TASK ITEM:
Search the records below for the word "child", then return every line where it appears.

[Front-end code change data]
=======
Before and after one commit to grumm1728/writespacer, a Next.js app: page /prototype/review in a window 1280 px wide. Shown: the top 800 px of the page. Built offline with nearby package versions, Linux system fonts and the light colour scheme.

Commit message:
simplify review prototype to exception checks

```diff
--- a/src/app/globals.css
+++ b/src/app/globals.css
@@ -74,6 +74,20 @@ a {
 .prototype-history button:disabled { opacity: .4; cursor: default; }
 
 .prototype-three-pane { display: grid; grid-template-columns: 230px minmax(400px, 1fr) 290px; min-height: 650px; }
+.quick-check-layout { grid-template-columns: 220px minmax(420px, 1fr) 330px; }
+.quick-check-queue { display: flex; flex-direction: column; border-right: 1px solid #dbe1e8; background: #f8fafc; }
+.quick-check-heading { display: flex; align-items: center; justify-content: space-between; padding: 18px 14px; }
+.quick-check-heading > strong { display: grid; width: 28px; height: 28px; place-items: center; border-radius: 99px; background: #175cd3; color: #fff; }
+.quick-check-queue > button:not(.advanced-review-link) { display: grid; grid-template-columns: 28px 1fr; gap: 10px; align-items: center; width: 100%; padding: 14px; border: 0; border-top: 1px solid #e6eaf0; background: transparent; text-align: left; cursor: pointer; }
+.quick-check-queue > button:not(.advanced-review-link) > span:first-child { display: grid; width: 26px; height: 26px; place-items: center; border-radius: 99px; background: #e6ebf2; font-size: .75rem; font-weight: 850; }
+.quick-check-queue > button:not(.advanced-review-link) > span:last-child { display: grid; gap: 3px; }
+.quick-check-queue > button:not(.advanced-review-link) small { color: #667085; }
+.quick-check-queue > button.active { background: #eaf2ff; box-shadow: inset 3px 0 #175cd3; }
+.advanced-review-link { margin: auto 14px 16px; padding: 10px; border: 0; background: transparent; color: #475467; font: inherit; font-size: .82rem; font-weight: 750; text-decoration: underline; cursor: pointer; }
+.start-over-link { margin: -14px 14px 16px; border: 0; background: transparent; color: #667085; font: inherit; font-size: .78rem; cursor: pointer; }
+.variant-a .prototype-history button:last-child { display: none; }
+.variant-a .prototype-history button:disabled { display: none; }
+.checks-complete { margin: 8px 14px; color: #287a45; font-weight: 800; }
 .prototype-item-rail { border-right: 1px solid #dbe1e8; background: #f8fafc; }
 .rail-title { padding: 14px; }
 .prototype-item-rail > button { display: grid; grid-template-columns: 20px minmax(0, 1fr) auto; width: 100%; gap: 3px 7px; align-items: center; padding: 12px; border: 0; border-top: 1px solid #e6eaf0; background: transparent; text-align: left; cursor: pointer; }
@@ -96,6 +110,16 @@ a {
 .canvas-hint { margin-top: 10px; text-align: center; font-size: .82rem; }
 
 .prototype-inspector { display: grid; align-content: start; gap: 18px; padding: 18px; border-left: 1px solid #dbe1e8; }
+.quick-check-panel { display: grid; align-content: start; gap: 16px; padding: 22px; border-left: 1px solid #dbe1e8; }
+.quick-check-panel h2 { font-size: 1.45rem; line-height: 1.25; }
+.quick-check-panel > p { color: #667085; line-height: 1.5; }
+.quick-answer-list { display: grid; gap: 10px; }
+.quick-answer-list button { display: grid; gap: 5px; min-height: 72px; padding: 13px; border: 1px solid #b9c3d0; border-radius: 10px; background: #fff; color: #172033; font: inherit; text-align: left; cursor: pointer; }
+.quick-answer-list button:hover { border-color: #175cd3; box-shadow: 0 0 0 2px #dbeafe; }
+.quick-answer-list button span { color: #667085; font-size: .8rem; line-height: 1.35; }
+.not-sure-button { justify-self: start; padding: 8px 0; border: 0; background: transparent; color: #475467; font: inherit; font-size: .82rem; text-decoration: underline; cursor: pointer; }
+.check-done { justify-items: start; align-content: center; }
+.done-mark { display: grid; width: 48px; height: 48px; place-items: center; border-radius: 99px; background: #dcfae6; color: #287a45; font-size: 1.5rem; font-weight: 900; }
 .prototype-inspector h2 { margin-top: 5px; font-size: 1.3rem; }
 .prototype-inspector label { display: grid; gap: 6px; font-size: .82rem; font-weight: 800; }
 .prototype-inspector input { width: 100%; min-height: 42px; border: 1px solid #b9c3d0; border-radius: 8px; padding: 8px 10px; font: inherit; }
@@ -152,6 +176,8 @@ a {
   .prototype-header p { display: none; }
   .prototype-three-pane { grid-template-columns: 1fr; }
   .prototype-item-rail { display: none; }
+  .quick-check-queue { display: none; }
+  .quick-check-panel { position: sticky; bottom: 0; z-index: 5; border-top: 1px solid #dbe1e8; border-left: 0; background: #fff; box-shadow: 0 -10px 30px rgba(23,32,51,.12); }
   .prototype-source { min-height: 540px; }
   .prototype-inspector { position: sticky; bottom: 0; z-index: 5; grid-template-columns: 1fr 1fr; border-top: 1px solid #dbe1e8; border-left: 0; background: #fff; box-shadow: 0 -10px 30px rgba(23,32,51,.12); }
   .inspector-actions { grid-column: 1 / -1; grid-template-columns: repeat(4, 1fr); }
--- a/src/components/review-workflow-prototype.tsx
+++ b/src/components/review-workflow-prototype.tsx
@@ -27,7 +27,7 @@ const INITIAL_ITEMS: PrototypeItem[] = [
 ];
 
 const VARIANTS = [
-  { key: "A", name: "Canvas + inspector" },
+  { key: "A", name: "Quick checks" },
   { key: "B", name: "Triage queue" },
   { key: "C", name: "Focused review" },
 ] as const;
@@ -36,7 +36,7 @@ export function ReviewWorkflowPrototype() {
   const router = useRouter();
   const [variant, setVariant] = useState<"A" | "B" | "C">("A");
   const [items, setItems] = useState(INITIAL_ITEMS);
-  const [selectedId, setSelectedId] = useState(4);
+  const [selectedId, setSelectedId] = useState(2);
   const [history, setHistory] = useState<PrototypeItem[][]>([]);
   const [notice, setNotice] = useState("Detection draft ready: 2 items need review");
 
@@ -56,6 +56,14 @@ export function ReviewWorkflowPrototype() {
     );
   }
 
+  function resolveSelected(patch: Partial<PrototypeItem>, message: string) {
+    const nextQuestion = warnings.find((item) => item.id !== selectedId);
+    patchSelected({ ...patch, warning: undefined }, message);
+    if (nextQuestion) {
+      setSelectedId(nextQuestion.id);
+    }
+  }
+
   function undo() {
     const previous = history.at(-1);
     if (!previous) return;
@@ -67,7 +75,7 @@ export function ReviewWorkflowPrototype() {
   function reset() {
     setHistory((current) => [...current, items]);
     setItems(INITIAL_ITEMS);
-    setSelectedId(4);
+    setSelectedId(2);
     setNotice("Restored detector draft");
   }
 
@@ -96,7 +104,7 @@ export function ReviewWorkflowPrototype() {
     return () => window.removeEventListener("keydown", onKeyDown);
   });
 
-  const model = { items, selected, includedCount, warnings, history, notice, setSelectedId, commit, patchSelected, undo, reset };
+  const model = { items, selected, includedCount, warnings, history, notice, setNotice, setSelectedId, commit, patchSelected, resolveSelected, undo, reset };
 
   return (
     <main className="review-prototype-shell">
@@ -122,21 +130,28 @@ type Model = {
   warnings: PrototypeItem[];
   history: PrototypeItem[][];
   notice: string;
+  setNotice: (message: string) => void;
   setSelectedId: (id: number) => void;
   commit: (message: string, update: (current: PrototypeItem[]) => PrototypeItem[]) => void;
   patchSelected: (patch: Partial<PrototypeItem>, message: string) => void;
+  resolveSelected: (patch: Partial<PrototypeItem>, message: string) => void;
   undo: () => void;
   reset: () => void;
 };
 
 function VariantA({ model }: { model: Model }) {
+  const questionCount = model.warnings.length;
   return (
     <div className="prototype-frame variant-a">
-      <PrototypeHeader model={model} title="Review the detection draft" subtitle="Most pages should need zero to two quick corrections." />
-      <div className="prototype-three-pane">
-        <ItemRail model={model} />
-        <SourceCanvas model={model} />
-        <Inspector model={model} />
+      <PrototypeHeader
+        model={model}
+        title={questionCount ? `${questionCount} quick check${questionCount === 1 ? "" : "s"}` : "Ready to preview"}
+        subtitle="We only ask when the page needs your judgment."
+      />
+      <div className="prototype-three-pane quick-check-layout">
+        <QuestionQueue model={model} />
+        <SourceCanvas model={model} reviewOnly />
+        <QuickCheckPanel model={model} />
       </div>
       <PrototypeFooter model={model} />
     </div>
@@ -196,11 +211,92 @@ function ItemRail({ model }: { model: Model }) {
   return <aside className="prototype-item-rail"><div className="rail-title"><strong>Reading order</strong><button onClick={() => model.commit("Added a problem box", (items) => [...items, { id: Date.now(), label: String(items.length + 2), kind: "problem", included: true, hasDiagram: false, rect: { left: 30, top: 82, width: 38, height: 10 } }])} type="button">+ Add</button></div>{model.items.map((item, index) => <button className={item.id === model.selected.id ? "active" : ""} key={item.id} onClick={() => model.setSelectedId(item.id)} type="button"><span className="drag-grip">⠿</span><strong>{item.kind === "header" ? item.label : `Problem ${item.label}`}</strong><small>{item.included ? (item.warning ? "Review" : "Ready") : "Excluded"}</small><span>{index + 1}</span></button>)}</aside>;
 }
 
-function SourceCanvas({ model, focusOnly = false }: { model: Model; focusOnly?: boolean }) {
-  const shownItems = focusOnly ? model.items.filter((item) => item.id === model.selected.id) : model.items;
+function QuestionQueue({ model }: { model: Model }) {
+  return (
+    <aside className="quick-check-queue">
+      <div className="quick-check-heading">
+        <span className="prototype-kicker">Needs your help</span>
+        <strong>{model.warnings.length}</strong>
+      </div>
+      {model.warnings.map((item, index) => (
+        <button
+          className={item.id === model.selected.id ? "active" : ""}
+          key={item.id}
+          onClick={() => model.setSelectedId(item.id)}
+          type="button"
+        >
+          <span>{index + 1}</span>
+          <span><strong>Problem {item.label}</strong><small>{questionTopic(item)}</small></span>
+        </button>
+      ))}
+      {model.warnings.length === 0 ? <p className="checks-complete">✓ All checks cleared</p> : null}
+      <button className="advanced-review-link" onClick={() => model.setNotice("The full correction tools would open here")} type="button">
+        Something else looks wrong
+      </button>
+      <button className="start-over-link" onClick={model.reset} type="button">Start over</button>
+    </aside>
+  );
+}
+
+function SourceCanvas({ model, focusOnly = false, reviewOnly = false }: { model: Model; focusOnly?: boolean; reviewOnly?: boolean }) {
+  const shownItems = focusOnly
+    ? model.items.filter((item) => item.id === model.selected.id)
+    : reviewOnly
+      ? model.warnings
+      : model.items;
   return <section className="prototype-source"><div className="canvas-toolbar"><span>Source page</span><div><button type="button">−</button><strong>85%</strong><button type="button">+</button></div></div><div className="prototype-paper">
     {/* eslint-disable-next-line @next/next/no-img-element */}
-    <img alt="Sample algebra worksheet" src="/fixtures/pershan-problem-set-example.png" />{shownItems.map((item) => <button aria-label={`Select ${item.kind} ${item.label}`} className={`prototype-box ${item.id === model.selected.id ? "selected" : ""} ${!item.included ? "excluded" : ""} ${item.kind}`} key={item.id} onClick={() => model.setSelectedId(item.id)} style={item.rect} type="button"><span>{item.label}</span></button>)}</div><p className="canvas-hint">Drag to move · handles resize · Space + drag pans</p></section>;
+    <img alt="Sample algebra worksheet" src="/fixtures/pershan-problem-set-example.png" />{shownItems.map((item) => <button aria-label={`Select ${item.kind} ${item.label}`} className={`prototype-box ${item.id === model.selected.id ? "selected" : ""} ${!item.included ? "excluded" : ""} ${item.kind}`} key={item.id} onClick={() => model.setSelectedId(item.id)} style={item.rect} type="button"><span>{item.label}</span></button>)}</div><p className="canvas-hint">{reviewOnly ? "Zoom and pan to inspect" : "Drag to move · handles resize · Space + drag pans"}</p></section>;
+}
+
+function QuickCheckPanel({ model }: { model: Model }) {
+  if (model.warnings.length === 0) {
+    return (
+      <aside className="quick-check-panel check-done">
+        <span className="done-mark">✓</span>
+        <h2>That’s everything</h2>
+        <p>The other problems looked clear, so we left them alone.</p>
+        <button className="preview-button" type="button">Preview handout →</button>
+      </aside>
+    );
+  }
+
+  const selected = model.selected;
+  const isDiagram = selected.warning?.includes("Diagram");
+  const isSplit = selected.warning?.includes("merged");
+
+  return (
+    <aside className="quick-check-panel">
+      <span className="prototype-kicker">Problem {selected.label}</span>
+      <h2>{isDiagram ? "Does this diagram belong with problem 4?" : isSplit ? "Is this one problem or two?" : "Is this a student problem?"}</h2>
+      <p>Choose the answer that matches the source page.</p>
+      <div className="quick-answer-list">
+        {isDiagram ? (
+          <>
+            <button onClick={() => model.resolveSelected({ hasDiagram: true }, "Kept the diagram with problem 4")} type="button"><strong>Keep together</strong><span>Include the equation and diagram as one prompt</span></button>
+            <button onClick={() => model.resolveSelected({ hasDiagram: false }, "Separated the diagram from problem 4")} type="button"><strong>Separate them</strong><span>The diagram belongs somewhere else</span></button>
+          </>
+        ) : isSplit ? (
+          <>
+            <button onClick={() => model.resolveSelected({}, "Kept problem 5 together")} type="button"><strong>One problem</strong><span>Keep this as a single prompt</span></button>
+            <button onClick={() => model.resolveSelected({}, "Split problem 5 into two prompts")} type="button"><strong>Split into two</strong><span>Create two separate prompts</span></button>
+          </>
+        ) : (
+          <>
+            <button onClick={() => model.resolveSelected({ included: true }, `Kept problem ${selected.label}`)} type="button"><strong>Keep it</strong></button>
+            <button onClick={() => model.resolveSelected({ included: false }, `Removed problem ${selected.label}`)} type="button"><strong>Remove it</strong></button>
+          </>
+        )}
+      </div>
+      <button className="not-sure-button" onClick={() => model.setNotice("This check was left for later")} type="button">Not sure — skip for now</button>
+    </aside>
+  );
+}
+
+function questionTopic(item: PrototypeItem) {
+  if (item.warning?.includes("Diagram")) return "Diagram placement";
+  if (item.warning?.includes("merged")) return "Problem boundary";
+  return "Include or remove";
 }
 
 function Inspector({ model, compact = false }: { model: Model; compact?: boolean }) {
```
=======
EXERCISE ANSWER:
+.quick-check-queue > button:not(.advanced-review-link) > span:first-child { display: grid; width: 26px; height: 26px; place-items: center; border-radius: 99px; background: #e6ebf2; font-size: .75rem; font-weight: 850; }
+.quick-check-queue > button:not(.advanced-review-link) > span:last-child { display: grid; gap: 3px; }
+.variant-a .prototype-history button:last-child { display: none; }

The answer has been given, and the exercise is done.